Incubus Bassist Ben Kenney Talks New Album, Moving Back to the East Coast
this matters to them. And that matters to us. I mean, you do something every day like we do, and it's a job of course at a certain point, in that you lose some perspective. But the fans remind us and ground us and reminds us that we as a band are bigger together than we are as individuals. I mean, when someone tells you that their day is better because they listened to your music – are you kidding me? That's just the most powerful thing.
Watch "Promises, Promises" from the New DVD
You guys have a big tour with Linkin Park starting up – does touring still have the same appeal for you that it did years ago?
On a certain level it does. It's still very exciting, but you can get lost in it really easily and so you have to be careful. You hit points out there where you may not be ready and you have to focus on what you are doing and when the light goes on you have to be ready to deliver the best show you can. For me, I also love meeting people and being in different cities. Sure, you're away from home and missing things – that's the bad in it - someone back home is sick and you are in Portugal or something. But I do like to get out and after touring so much I have the benefit of having friends in many places so that when we roll I can get a local's perspective on the place. I get to experience places through the eyes of people I trust and that makes the road very tolerable.

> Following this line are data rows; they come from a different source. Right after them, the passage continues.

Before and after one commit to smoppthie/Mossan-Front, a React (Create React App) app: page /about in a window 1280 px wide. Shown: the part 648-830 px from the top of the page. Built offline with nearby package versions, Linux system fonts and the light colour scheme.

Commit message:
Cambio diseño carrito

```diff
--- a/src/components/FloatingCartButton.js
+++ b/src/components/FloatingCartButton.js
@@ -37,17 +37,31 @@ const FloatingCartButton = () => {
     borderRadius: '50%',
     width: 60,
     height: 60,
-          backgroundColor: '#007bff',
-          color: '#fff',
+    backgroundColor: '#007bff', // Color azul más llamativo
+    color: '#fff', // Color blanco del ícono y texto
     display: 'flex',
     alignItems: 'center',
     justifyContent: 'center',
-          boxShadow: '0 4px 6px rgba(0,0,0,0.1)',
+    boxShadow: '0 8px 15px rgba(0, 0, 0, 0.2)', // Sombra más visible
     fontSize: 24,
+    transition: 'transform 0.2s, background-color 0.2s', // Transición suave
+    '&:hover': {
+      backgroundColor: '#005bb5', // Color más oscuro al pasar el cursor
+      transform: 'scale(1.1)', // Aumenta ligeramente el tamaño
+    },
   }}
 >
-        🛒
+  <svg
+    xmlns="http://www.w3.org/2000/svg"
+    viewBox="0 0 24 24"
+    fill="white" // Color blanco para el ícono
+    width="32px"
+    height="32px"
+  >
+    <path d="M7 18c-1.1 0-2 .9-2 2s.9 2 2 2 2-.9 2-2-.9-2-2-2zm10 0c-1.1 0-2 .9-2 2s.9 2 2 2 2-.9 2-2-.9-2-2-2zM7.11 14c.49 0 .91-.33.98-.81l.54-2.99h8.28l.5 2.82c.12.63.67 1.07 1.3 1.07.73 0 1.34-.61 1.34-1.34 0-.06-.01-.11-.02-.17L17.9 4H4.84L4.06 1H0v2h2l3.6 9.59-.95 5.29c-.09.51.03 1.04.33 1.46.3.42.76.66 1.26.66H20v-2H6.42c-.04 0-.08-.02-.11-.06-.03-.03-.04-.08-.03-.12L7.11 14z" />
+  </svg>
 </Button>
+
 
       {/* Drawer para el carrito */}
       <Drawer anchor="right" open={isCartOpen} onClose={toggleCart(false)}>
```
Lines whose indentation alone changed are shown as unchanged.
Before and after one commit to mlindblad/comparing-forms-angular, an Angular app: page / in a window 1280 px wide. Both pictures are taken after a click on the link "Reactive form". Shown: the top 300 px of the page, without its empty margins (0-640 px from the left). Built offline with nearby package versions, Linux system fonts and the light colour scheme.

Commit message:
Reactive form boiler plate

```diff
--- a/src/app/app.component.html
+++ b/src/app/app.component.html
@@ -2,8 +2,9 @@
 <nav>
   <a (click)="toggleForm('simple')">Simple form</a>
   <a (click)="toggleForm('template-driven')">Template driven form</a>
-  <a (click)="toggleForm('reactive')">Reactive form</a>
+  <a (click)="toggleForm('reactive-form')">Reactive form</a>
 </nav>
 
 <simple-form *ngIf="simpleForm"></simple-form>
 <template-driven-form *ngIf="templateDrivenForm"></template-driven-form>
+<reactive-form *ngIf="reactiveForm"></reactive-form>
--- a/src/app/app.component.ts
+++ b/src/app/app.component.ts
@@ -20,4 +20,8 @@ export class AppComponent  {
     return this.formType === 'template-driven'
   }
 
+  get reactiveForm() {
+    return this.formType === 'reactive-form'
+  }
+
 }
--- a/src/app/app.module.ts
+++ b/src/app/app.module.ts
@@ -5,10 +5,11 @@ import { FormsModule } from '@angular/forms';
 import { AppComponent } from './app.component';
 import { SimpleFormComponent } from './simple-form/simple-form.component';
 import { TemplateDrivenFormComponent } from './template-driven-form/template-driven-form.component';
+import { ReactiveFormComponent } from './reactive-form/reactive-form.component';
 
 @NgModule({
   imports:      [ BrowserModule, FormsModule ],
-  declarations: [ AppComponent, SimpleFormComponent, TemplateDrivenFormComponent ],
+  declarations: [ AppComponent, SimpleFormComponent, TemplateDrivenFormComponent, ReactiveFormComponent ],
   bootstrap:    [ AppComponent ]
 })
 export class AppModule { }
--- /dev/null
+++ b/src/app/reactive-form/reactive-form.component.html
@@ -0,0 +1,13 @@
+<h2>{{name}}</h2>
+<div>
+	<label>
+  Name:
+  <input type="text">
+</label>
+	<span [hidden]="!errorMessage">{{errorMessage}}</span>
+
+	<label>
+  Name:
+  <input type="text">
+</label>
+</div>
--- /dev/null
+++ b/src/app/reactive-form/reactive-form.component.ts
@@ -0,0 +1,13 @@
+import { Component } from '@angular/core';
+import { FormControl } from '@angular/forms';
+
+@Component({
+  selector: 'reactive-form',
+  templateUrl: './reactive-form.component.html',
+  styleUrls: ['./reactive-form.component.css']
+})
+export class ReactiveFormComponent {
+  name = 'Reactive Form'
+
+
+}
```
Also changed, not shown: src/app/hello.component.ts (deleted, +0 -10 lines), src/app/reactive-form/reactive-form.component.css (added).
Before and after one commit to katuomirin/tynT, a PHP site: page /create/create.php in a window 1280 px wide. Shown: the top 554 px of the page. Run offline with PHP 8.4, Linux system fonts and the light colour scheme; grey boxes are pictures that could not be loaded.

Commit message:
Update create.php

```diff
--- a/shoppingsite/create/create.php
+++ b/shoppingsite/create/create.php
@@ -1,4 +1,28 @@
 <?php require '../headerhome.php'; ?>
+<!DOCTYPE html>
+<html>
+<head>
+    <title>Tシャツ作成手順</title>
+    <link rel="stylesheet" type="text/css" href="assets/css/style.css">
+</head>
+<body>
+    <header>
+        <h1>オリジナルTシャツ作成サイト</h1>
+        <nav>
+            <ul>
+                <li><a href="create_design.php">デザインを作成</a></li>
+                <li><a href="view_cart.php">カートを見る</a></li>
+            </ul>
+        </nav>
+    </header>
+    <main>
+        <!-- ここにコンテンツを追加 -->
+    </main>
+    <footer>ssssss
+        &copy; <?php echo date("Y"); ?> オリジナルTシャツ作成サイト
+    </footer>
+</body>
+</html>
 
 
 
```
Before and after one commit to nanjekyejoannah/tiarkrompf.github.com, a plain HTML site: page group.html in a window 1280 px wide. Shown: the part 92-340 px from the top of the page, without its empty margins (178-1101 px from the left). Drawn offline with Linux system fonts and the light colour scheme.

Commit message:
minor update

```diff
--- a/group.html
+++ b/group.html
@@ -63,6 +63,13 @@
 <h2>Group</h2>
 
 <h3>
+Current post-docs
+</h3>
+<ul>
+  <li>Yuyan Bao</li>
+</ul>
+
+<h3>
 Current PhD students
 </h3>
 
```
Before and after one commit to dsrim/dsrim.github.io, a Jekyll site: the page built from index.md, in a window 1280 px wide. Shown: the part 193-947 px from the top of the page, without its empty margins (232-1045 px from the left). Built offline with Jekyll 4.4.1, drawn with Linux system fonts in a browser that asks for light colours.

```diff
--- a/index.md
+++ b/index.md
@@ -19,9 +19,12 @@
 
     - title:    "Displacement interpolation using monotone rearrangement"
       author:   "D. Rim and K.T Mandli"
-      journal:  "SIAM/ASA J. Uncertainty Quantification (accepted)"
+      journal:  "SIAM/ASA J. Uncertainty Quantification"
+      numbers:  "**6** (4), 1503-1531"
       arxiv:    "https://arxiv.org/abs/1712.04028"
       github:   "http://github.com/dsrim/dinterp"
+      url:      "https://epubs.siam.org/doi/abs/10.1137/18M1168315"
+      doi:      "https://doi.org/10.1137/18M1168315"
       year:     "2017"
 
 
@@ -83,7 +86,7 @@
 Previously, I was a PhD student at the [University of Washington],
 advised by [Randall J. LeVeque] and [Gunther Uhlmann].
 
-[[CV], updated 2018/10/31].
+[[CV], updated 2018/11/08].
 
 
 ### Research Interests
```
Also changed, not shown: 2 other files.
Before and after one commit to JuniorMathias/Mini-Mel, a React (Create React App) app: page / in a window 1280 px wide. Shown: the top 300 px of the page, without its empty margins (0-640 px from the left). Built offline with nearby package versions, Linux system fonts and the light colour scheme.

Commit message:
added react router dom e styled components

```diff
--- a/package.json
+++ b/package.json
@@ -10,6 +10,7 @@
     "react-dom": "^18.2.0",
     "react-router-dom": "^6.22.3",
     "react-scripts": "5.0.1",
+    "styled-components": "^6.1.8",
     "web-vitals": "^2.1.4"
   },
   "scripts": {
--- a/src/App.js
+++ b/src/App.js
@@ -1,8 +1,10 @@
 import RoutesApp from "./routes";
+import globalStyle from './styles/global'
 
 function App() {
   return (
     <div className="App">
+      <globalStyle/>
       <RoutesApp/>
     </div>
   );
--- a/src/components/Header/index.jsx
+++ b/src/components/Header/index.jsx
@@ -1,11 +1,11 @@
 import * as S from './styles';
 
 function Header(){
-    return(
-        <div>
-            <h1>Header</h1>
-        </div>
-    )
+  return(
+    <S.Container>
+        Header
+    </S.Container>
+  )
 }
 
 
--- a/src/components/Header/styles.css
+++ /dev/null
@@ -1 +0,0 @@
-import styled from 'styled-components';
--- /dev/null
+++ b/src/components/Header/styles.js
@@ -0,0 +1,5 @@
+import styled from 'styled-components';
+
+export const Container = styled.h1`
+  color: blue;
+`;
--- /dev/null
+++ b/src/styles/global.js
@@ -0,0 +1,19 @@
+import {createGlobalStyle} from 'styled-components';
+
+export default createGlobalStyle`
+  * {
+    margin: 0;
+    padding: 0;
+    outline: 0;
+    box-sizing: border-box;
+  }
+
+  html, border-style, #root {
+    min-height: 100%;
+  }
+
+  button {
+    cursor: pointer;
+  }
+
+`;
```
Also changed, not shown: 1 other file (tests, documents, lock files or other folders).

Unlike the rest of the guys, who primarily are from California, you come from New Jersey. How different was your musical life from theirs? What did you grow up listening to and going to see live?
In Jersey, local bands were the center of my universe. Because of how accessible bands were at bars like the Stone Pony and the Brighton Bar, man, I could see both locals bands and even some national touring bands. Biohazard, <